Even as more Americans say they’re informed, blame on humans hasn’t grown
More Americans believe increases in the Earth’s temperature over the last century are due to pollution from human activities (57%) than to naturally occurring changes in the environment (40%). The balance of views on this issue is essentially unchanged from 2013, but reflects broader agreement with the idea that mankind is responsible for global warming than was the case from 2010 through 2012, when barely half believed it. Agreement that human activities are responsible has yet to return, however, to the 61% level seen as recently as 2007.
Americans’ Outlook for U.S. Environmental Quality Steady
Half of Americans think the quality of the environment in the U.S. is getting worse, a view that has remained stable for the past five years. Americans were more pessimistic about the environmental outlook before Barack Obama became president in 2009.
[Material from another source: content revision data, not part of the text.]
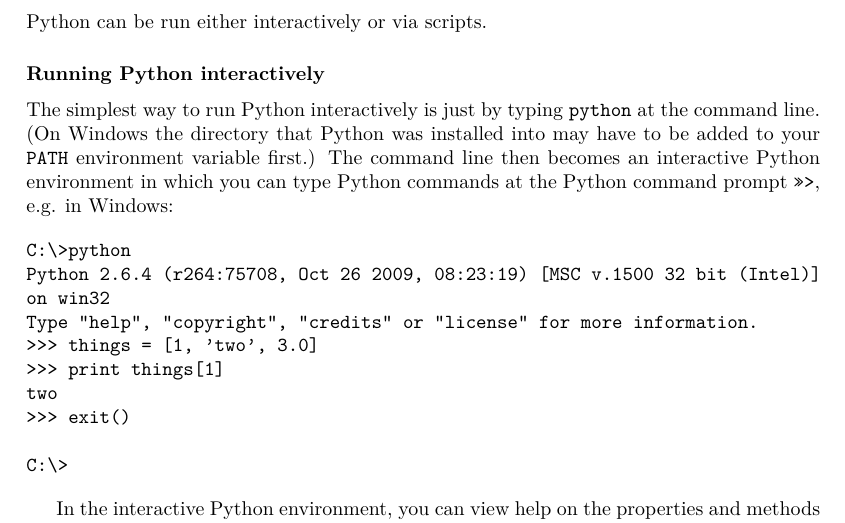
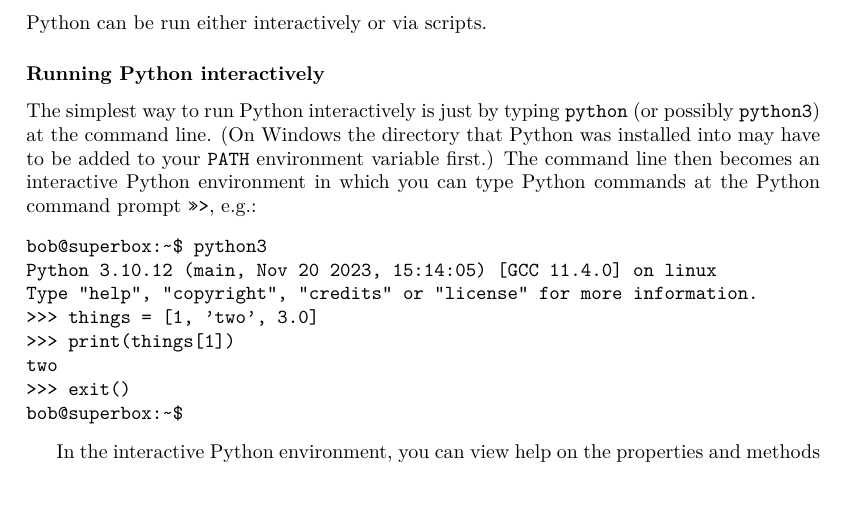
Before and after one commit to acroucher/PyTOUGH, a LaTeX thesis (doc/PyTOUGH-guide.tex, which reads doc/introduction.tex): part of page 10 of 140, cut so that both start at the same text, the shorter picture padded with empty space. Compiled offline with pdfLaTeX.

Commit message:
Update interactive terminal example in user guide

```diff
--- a/doc/introduction.tex
+++ b/doc/introduction.tex
@@ -99,19 +99,17 @@
 \subsubsection{Running Python interactively}
 \label{python_interactive}
 
-The simplest way to run Python interactively is just by typing \texttt{python} at the command line.  (On Windows the directory that Python was installed into may have to be added to your \texttt{PATH} environment variable first.) The command line then becomes an interactive Python environment in which you can type Python commands at the Python command prompt \texttt{>>>}, e.g. in Windows:
+The simplest way to run Python interactively is just by typing \texttt{python} (or possibly \texttt{python3}) at the command line.  (On Windows the directory that Python was installed into may have to be added to your \texttt{PATH} environment variable first.) The command line then becomes an interactive Python environment in which you can type Python commands at the Python command prompt \texttt{>>>}, e.g.:
 
 \begin{verbatim}
-C:\>python
-Python 2.6.4 (r264:75708, Oct 26 2009, 08:23:19) [MSC v.1500 32 bit (Intel)]
-on win32
+bob@superbox:~$ python3
+Python 3.10.12 (main, Nov 20 2023, 15:14:05) [GCC 11.4.0] on linux
 Type "help", "copyright", "credits" or "license" for more information.
 >>> things = [1, 'two', 3.0]
->>> print things[1]
+>>> print(things[1])
 two
 >>> exit()
-
-C:\>
+bob@superbox:~$
 \end{verbatim}
 
 In the interactive Python environment, you can view help on the properties and methods of any Python object by typing \texttt{help(\emph{objectname})}, where \texttt{\emph{objectname}} is the name of an object that has been declared.  This will list the properties and methods of the object and a description of each one.
```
Interesting to see that after the Credit Crunch of 2008, during the recession, that American belief in the human causes of Global Warming actually decreased. It seems that when faced with economic hardship that attitudes towards Global Warming turn negative. Americans didn’t make the connection between economic survival and the environment when faced with economic hardship. It looks like environmental issues are still viewed as an economic luxury, in times of economic growth, rather than an economic necessity at all times. The utility derived from the environment is only something that occurs for those who have economic stability first. Politicians should note that the only time to make successful environmental policy is during the economic booms which lead to environmental problems.